Here's a drill that Randi Peterson developed and shared at last year's Beyond the Basics Clinic in Cedar Rapids (her team is currently 18-2 and ranked #23 nationally, by the way). If you're interested, you can watch full Coe College Women's games here. Coach Peterson has a knack of integrating the Read & React Offense into as many facets of her practice as possible in fun, imaginative ways. This particular drill is designed to train Post Moves, Post Cuts, Perimeter Shots, Post Feeds, and several other key aspects of the Post and Perimeter game. All of that work in a single drill - that's how you make the most out of practice time! There are two things that I want you to notice specifically. First, with only slight variations, this drill's framework can be used to work on specific post moves, specific post feeds, and specific post cuts. It's all about what you teach and what your team needs to work on. Second, Randi doesn't dictate the rotations; she lets the players figure it out. Not only does this save her office time because she doesn't have to conceptualize the perfect drill complete with perfect rotations, it also forces her players to be proactive and empowers them to make decisions. Just like they have to make in game situations.

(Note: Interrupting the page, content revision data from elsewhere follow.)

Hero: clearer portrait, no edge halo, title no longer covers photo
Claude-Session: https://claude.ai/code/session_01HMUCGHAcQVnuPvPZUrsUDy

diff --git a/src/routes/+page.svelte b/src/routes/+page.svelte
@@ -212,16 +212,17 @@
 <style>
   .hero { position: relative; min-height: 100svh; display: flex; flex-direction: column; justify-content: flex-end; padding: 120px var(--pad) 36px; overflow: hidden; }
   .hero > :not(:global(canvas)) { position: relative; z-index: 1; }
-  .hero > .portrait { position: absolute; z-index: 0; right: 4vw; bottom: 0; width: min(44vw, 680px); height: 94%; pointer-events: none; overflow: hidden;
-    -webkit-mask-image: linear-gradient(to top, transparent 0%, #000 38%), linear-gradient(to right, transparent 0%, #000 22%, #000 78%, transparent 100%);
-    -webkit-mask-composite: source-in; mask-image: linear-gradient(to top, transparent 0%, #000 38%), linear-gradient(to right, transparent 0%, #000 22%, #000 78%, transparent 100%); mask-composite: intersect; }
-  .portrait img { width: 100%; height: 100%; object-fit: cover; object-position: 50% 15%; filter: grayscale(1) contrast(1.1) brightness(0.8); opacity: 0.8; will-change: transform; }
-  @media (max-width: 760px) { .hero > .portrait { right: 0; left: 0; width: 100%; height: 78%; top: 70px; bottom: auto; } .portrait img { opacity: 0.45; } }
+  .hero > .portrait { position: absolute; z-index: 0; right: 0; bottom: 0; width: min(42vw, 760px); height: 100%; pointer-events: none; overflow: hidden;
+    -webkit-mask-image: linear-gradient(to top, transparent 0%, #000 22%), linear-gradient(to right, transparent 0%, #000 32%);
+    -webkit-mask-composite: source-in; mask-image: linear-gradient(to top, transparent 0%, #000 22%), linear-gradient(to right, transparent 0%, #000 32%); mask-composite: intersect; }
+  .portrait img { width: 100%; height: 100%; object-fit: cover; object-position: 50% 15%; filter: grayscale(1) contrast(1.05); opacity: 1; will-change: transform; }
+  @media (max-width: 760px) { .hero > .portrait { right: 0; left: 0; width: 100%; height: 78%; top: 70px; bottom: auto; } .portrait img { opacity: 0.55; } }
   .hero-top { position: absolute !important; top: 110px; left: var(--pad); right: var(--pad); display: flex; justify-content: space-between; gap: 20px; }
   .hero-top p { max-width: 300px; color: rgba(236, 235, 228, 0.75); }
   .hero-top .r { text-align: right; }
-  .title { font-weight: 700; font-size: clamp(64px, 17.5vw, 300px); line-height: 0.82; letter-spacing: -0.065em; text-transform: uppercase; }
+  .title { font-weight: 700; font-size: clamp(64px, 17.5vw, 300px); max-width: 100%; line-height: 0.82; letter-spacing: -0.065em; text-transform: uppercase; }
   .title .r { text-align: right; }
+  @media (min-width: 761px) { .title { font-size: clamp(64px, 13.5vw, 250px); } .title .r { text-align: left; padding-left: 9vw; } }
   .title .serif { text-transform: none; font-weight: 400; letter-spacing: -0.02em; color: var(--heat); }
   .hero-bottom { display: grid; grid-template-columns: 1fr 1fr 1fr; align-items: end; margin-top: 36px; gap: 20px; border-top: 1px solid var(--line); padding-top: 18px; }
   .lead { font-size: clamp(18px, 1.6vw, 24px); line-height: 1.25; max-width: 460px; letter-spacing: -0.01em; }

I was recently at a Shorter University women's game watching them dismantle their opponent. This is their first year with the offense, but I noticed one action (or sequence of actions) that they went back to time and again with success.

And, I think you might be able to find a place for it - especially if you do anything in the 4 OUT. 4 OUT Weak-Side Lob Frame 1
Here's the whole concept in one frame. 4 (who was their best offensive player) has the ball and the post is on the weak-side. 4 passes to 1, then basket cuts. Instead of trying to hit the cutter right away, 1 lobs over the top into the shaded area.

I'm not exaggerating when I say that this was good for a lay-up two or three times (at the college level, no less) and when it wasn't, their best player still caught the pass cleanly and then got to work her skills on the low block. Not once did this pass get tipped or thrown out of bounce (of course, your mileage may very on that one, I guess).